How is Phosphorus Removed?

Algal bloom, driven by high phosphorus concentration, impacting water.

In addition to being a superior method for phosphorus removal from wastewater, Neo WaterFX helps prevent algal blooms that impact waterways.

How is phosphorus removed from wastewater most reliably, efficiently and cost effectively?

To protect downstream surface waters from eutrophication contributing to potentially toxic algal blooms, regulatory agencies are issuing more discharge permits to wastewater treatment plants (WWTFs) that include increasingly stringent phosphorus limits.

If you operate one of these WWTFs, you are looking for the most cost-effective, reliable, and easy-to-operate system for meeting your phosphorus removal limits.

Biological treatment versus chemical precipitation for phosphorus removal from wastewater

Whether you can adjust your biological treatment process and meet your limits is driven by your influent level, your effluent limit, and your biological treatment system. Influent phosphorus levels range from 5 mg/L to 20 mg/L depending upon your industrial contributions and domestic phosphorus contributions. For domestic only contributions, a moderate level of P is approximately 8 mg/L, with roughly 60% from urine and the remaining 40% from garbage disposals and cleaning products. 
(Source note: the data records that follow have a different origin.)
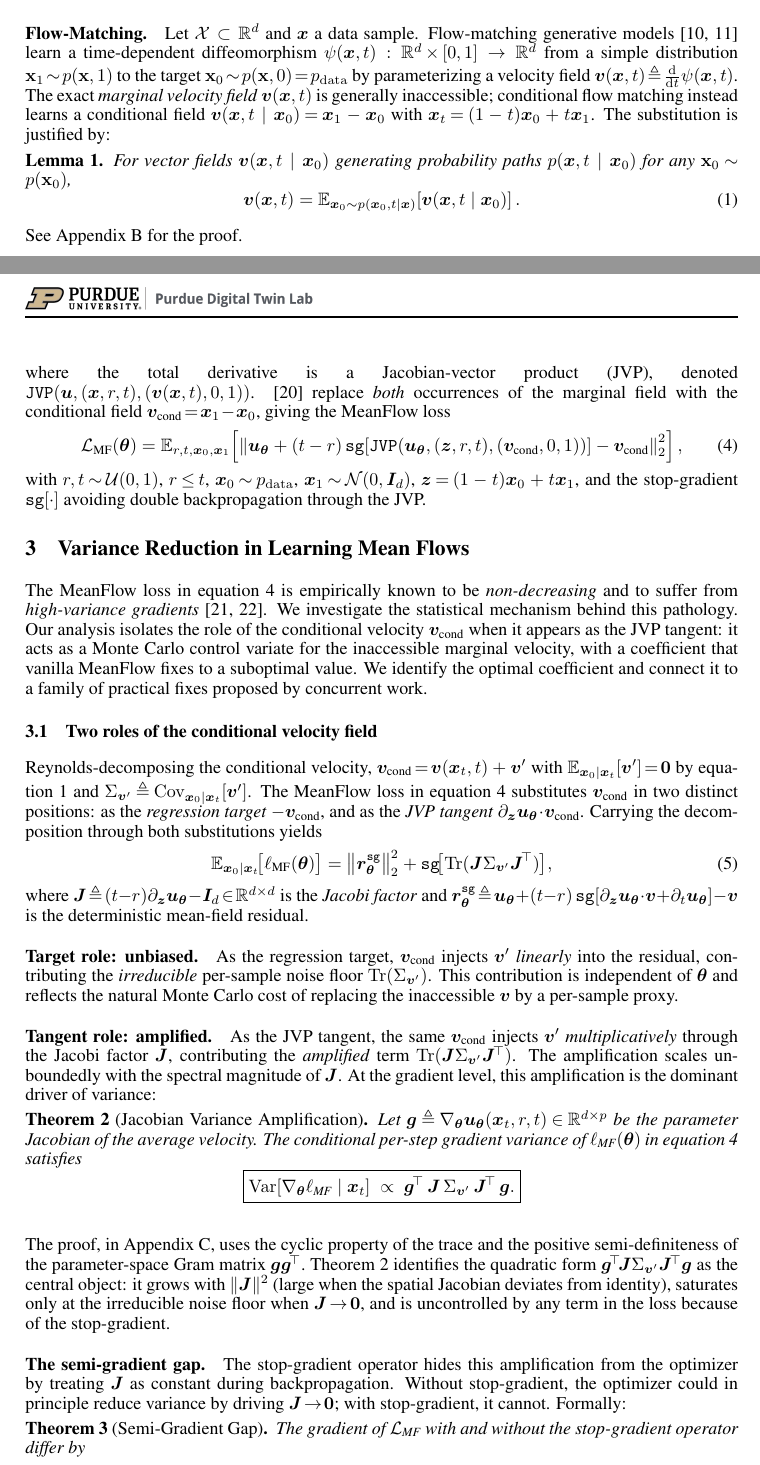
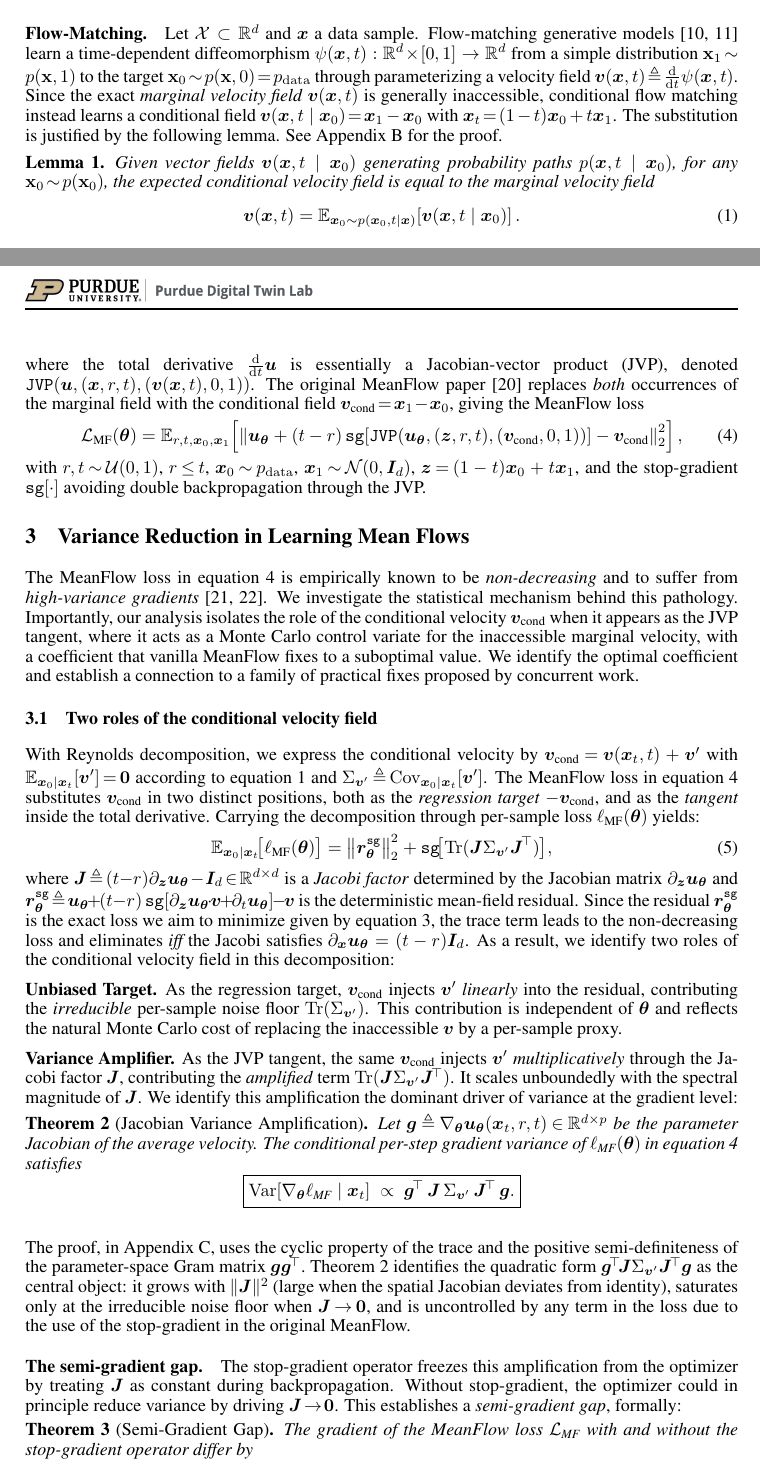
Before and after one commit to PurdueDigitalTwin/research, a LaTeX paper (src/projects/generative/vamf/report/main.tex, which reads src/projects/generative/vamf/report/contents/method.tex): two parts of pages 2 and 3 of 22, joined at a grey line, cut so that both start at the same text. Compiled offline with pdfLaTeX.

Commit message:
feat: Updated method section 3.1 in the report of VaMF
Signed-off-by: Juanwu Lu <juanwu@purdue.edu>

```diff
--- a/src/projects/generative/vamf/report/contents/method.tex
+++ b/src/projects/generative/vamf/report/contents/method.tex
@@ -4,15 +4,14 @@
 \section{Preliminaries}
 \label{sec: preliminary}
 
-\paragraph{Flow-Matching.} Let $\gX\subset\mathbb{R}^{d}$ and $\vx$ a data sample. Flow-matching generative models~\cite{lipman2023flowmatchinggenerativemodeling,tong2024improvinggeneralizingflowbasedgenerative} learn a time-dependent diffeomorphism $\psi(\vx,t):\mathbb{R}^{d}\!\times\![0,1]\to\mathbb{R}^{d}$ from a simple distribution $\rvx_{1}\!\sim\!{p}(\rvx,1)$ to the target $\rvx_{0}\!\sim\!{p}(\rvx,0)\!=\!\pdata$ by parameterizing a velocity field $\vv(\vx,t)\!\triangleq\!\frac{\mathrm{d}}{\mathrm{d}t}\psi(\vx,t)$. The exact \textit{marginal velocity field} $\vv(\vx,t)$ is generally inaccessible; conditional flow matching instead learns a conditional field $\vv(\vx,t\mid\vx_{0})\!=\!\vx_{1}-\vx_{0}$ with $\vx_{t}\!=\!(1-t)\vx_{0}+t\vx_{1}$. The substitution is justified by:
+\paragraph{Flow-Matching.} Let $\gX\subset\mathbb{R}^{d}$ and $\vx$ a data sample. Flow-matching generative models~\cite{lipman2023flowmatchinggenerativemodeling,tong2024improvinggeneralizingflowbasedgenerative} learn a time-dependent diffeomorphism $\psi(\vx,t):\mathbb{R}^{d}\!\times\![0,1]\to\mathbb{R}^{d}$ from a simple distribution $\rvx_{1}\!\sim\!{p}(\rvx,1)$ to the target $\rvx_{0}\!\sim\!{p}(\rvx,0)\!=\!\pdata$ through parameterizing a velocity field $\vv(\vx,t)\!\triangleq\!\frac{\mathrm{d}}{\mathrm{d}t}\psi(\vx,t)$. Since the exact \textit{marginal velocity field} $\vv(\vx,t)$ is generally inaccessible, conditional flow matching instead learns a conditional field $\vv(\vx,t\mid\vx_{0})\!=\!\vx_{1}-\vx_{0}$ with $\vx_{t}\!=\!(1-t)\vx_{0}+t\vx_{1}$. The substitution is justified by the following lemma. See~\Cref{appx: first} for the proof.
 \begin{lemma}
-    For vector fields $\vv(\vx,t\mid\vx_{0})$ generating probability paths $p(\vx,t\mid\vx_{0})$ for any $\rvx_{0}\!\sim\!p(\rvx_{0})$,
+    Given vector fields $\vv(\vx,t\mid\vx_{0})$ generating probability paths $p(\vx,t\mid\vx_{0})$, for any $\rvx_{0}\!\sim\!p(\rvx_{0})$, the expected conditional velocity field is equal to the marginal velocity field
     \begin{equation}
         \vv(\vx,t)=\E_{\vx_{0}\sim{p(\vx_{0},t\mid\vx)}}\!\left[\vv(\vx,t\mid\vx_{0})\right].
         \label{eq: margv-condv-relation}
     \end{equation}
 \end{lemma}
-See~\Cref{appx: first} for the proof.
 
 %%%%%%%%%%%%%%%%%%%%%%%%%%%%%%%%%%%%%%%%%
 % MeanFlow
@@ -28,7 +27,7 @@ Differentiating with respect to the terminal time $t$ yields
     \tfrac{\mathrm{d}}{\mathrm{d}t}\vu=\partial_{\vx}\vu\!\cdot\!\vv(\vx,t)+\partial_{t}\vu,
     \label{eq: td-meanflow-identity}
 \end{equation}
-where the total derivative is a Jacobian-vector product (JVP), denoted $\texttt{JVP}(\vu,(\vx,r,t),(\vv(\vx,t),0,1))$. \cite{geng2025meanflowsonestepgenerative} replace \emph{both} occurrences of the marginal field with the conditional field $\vv_{\text{cond}}\!=\!\vx_{1}\!-\!\vx_{0}$, giving the MeanFlow loss
+where the total derivative $\frac{\mathrm{d}}{\mathrm{d}t}\vu$ is essentially a Jacobian-vector product (JVP), denoted $\texttt{JVP}(\vu,(\vx,r,t),(\vv(\vx,t),0,1))$. The original MeanFlow paper~\cite{geng2025meanflowsonestepgenerative} replaces \emph{both} occurrences of the marginal field with the conditional field $\vv_{\text{cond}}\!=\!\vx_{1}\!-\!\vx_{0}$, giving the MeanFlow loss
 \begin{equation}
     \mathcal{L}_{\text{MF}}(\vtheta)=
     \E_{r,t,\vx_{0},\vx_{1}}\!\left[\left\|\vu_{\vtheta}+(t-r)\,\texttt{sg}\!\left[\texttt{JVP}(\vu_{\vtheta},(\vz,r,t),(\vv_{\text{cond}},0,1))\right]-\vv_{\text{cond}}\right\|_{2}^{2}\right],
@@ -42,24 +41,24 @@ with $r,t\!\sim\!\gU(0,1)$, $r\!\leq\!t$, $\vx_{0}\!\sim\!\pdata$, $\vx_{1}\!\si
 \section{Variance Reduction in Learning Mean Flows}
 \label{sec: method}
 
-The MeanFlow loss in~\eqref{eq: mf-loss} is empirically known to be \textit{non-decreasing} and to suffer from \textit{high-variance gradients}~\cite{zhang2025alphaflowunderstandingimprovingmeanflow,geng2025improvedmeanflowschallenges}. We investigate the statistical mechanism behind this pathology. Our analysis isolates the role of the conditional velocity $\vv_{\text{cond}}$ when it appears as the JVP tangent: it acts as a Monte Carlo control variate for the inaccessible marginal velocity, with a coefficient that vanilla MeanFlow fixes to a suboptimal value. We identify the optimal coefficient and connect it to a family of practical fixes proposed by concurrent work.
+The MeanFlow loss in~\eqref{eq: mf-loss} is empirically known to be \textit{non-decreasing} and to suffer from \textit{high-variance gradients}~\cite{zhang2025alphaflowunderstandingimprovingmeanflow,geng2025improvedmeanflowschallenges}. We investigate the statistical mechanism behind this pathology. Importantly, our analysis isolates the role of the conditional velocity $\vv_{\text{cond}}$ when it appears as the JVP tangent, where it acts as a Monte Carlo control variate for the inaccessible marginal velocity, with a coefficient that vanilla MeanFlow fixes to a suboptimal value. We identify the optimal coefficient and establish a connection to a family of practical fixes proposed by concurrent work.
 
 %%%%%%%%%%%%%%%%%%%%%%%%%%%%%%%%%%%%%%%%%
 \subsection{Two roles of the conditional velocity field}
 \label{subsec: two-roles}
 
-Reynolds-decomposing the conditional velocity, $\vv_{\text{cond}}\!=\!\vv(\vx_{t},t)+\vv'$ with $\E_{\vx_{0}\mid\vx_{t}}[\vv']\!=\!\bm{0}$ by~\eqref{eq: margv-condv-relation} and $\Sigma_{\vv'}\!\triangleq\!\Cov_{\vx_{0}\mid\vx_{t}}[\vv']$. The MeanFlow loss in~\eqref{eq: mf-loss} substitutes $\vv_{\text{cond}}$ in two distinct positions: as the \textit{regression target} $-\vv_{\text{cond}}$, and as the \textit{JVP tangent} $\partial_{\vz}\vu_{\vtheta}\!\cdot\!\vv_{\text{cond}}$. Carrying the decomposition through both substitutions yields
+With Reynolds decomposition, we express the conditional velocity by $\vv_{\text{cond}}\!=\!\vv(\vx_{t},t)+\vv'$ with $\E_{\vx_{0}\mid\vx_{t}}[\vv']\!=\!\bm{0}$ according to~\eqref{eq: margv-condv-relation} and $\Sigma_{\vv'}\!\triangleq\!\Cov_{\vx_{0}\mid\vx_{t}}[\vv']$. The MeanFlow loss in~\eqref{eq: mf-loss} substitutes $\vv_{\text{cond}}$ in two distinct positions, both as the \textit{regression target} $-\vv_{\text{cond}}$, and as the \textit{tangent} inside the total derivative. Carrying the decomposition through per-sample loss $\ell_{\text{MF}}(\vtheta)$ yields:
 \begin{equation}
     \E_{\vx_{0}\mid\vx_{t}}\!\bigl[\ell_{\text{MF}}(\vtheta)\bigr]
     =\bigl\|\vr_{\vtheta}^{\texttt{sg}}\bigr\|^{2}_{2}
     +\texttt{sg}\!\bigl[\Tr(\mJ\Sigma_{\vv'}\mJ^{\!\top})\bigr],
     \label{eq: per-sample-expand}
 \end{equation}
-where $\mJ\!\triangleq\!(t{-}r)\partial_{\vz}\vu_{\vtheta}\!-\!\mI_{d}\!\in\!\mathbb{R}^{d\times d}$ is the \textit{Jacobi factor} and $\vr_{\vtheta}^{\texttt{sg}}\!\triangleq\!\vu_{\vtheta}\!+\!(t{-}r)\,\texttt{sg}[\partial_{\vz}\vu_{\vtheta}\!\cdot\!\vv\!+\!\partial_{t}\vu_{\vtheta}]\!-\!\vv$ is the deterministic mean-field residual.
+where $\mJ\!\triangleq\!(t{-}r)\partial_{\vz}\vu_{\vtheta}\!-\!\mI_{d}\!\in\!\mathbb{R}^{d\times d}$ is a \textit{Jacobi factor} determined by the Jacobian matrix $\partial_{\vz}\vu_{\vtheta}$ and $\vr_{\vtheta}^{\texttt{sg}}\!\triangleq\!\vu_{\vtheta}\!+\!(t{-}r)\,\texttt{sg}[\partial_{\vz}\vu_{\vtheta}\!\cdot\!\vv\!+\!\partial_{t}\vu_{\vtheta}]\!-\!\vv$ is the deterministic mean-field residual. Since the residual $\vr_{\vtheta}^{\texttt{sg}}$ is the exact loss we aim to minimize given by~\eqref{eq: td-meanflow-identity}, the trace term leads to the non-decreasing loss and eliminates $\textit{iff}$ the Jacobi satisfies $\partial_{\vx}\vu_{\vtheta}=(t-r)\mI_{d}$. As a result, we identify two roles of the conditional velocity field in this decomposition:
 
-\paragraph{Target role: unbiased.} As the regression target, $\vv_{\text{cond}}$ injects $\vv'$ \textit{linearly} into the residual, contributing the \emph{irreducible} per-sample noise floor $\Tr(\Sigma_{\vv'})$. This contribution is independent of $\vtheta$ and reflects the natural Monte Carlo cost of replacing the inaccessible $\vv$ by a per-sample proxy.
+\noindent\textbf{Unbiased Target.} As the regression target, $\vv_{\text{cond}}$ injects $\vv'$ \textit{linearly} into the residual, contributing the \emph{irreducible} per-sample noise floor $\Tr(\Sigma_{\vv'})$. This contribution is independent of $\vtheta$ and reflects the natural Monte Carlo cost of replacing the inaccessible $\vv$ by a per-sample proxy.
 
-\paragraph{Tangent role: amplified.} As the JVP tangent, the same $\vv_{\text{cond}}$ injects $\vv'$ \textit{multiplicatively} through the Jacobi factor $\mJ$, contributing the \emph{amplified} term $\Tr(\mJ\Sigma_{\vv'}\mJ^{\!\top})$. The amplification scales unboundedly with the spectral magnitude of $\mJ$. At the gradient level, this amplification is the dominant driver of variance:
+\noindent\textbf{Variance Amplifier.} As the JVP tangent, the same $\vv_{\text{cond}}$ injects $\vv'$ \textit{multiplicatively} through the Jacobi factor $\mJ$, contributing the \emph{amplified} term $\Tr(\mJ\Sigma_{\vv'}\mJ^{\!\top})$. It scales unboundedly with the spectral magnitude of $\mJ$. We identify this amplification the dominant driver of variance at the gradient level:
 
 \begin{theorem}[Jacobian Variance Amplification]
     Let $\boldsymbol{g}\!\triangleq\!\nabla_{\vtheta}\vu_{\vtheta}(\vx_{t},r,t)\!\in\!\mathbb{R}^{d\times p}$ be the parameter Jacobian of the average velocity. The conditional per-step gradient variance of $\ell_{\text{MF}}(\vtheta)$ in~\eqref{eq: mf-loss} satisfies
@@ -73,12 +72,12 @@ where $\mJ\!\triangleq\!(t{-}r)\partial_{\vz}\vu_{\vtheta}\!-\!\mI_{d}\!\in\!\ma
     \label[theorem]{thm: jacobi-variance}
 \end{theorem}
 
-The proof, in~\Cref{appx: theorem-proof}, uses the cyclic property of the trace and the positive semi-definiteness of the parameter-space Gram matrix $\boldsymbol{g}\boldsymbol{g}^{\!\top}$.~\Cref{thm: jacobi-variance} identifies the quadratic form $\boldsymbol{g}^{\!\top}\!\mJ\Sigma_{\vv'}\mJ^{\!\top}\boldsymbol{g}$ as the central object: it grows with $\|\mJ\|^{2}$ (large when the spatial Jacobian deviates from identity), saturates only at the irreducible noise floor when $\mJ\!\to\!\bm{0}$, and is uncontrolled by any term in the loss because of the stop-gradient.
+The proof, in~\Cref{appx: theorem-proof}, uses the cyclic property of the trace and the positive semi-definiteness of the parameter-space Gram matrix $\boldsymbol{g}\boldsymbol{g}^{\!\top}$.~\Cref{thm: jacobi-variance} identifies the quadratic form $\boldsymbol{g}^{\!\top}\!\mJ\Sigma_{\vv'}\mJ^{\!\top}\boldsymbol{g}$ as the central object: it grows with $\|\mJ\|^{2}$ (large when the spatial Jacobian deviates from identity), saturates only at the irreducible noise floor when $\mJ\!\to\!\bm{0}$, and is uncontrolled by any term in the loss due to the use of the stop-gradient in the original MeanFlow.
 
-\paragraph{The semi-gradient gap.} The stop-gradient operator hides this amplification from the optimizer by treating $\mJ$ as constant during backpropagation. Without stop-gradient, the optimizer could in principle reduce variance by driving $\mJ\!\to\!\bm{0}$; with stop-gradient, it cannot. Formally:
+\paragraph{The semi-gradient gap.} The stop-gradient operator freezes this amplification from the optimizer by treating $\mJ$ as constant during backpropagation. Without stop-gradient, the optimizer could in principle reduce variance by driving $\mJ\!\to\!\bm{0}$. This establishes a \textit{semi-gradient gap}, formally:
 
 \begin{theorem}[Semi-Gradient Gap]
-    The gradient of $\gL_{\text{MF}}$ with and without the stop-gradient operator differ by
+    The gradient of the MeanFlow loss $\gL_{\text{MF}}$ with and without the stop-gradient operator differ by
     \begin{equation*}
         \boxed{
             \underbrace{2(t{-}r)\,\E\!\left[\nabla_{\vtheta}\!\left(\partial_{\vx_{t}}\vu_{\vtheta}\!\cdot\!\vv+\partial_{t}\vu_{\vtheta}\right)\!\cdot\!\vr_{\vtheta}\right]}_{\text{mean-field gradient difference}}
```
Also changed, not shown: src/projects/generative/vamf/report/main.bbl (added), src/projects/generative/vamf/report/main.pdf, src/projects/generative/vamf/report/contents/method.tex (4 more changed lines), 6 other files.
Even processes specifically designed for Enhanced Biological Phosphorus Removal (EBPR) through luxury P-uptake are often only capable of a consistently achieving 20% to 60% removal of P. These systems require careful monitoring of the biomass to maximize the population of phosphorus accumulating organisms (PAOs). The oxygen level must be carefully alternated between aerated and anaerobic zones to achieve the maximum uptake of phosphorus. In addition, the oxygen concentration must be maintained in the digesters and clarifiers to prevent release of the phosphorus under anaerobic conditions. Release in the clarifier can result in higher effluent concentrations, potentially violating the permit limits. Release in the digester can result in recycling P back to the headworks with digester decant. EBPR requires a high level of skilled operator attention and a high degree of instrumentation and control to monitor and adjust dissolved oxygen (DO) levels. The process complexity is high and can be subject to operational upsets.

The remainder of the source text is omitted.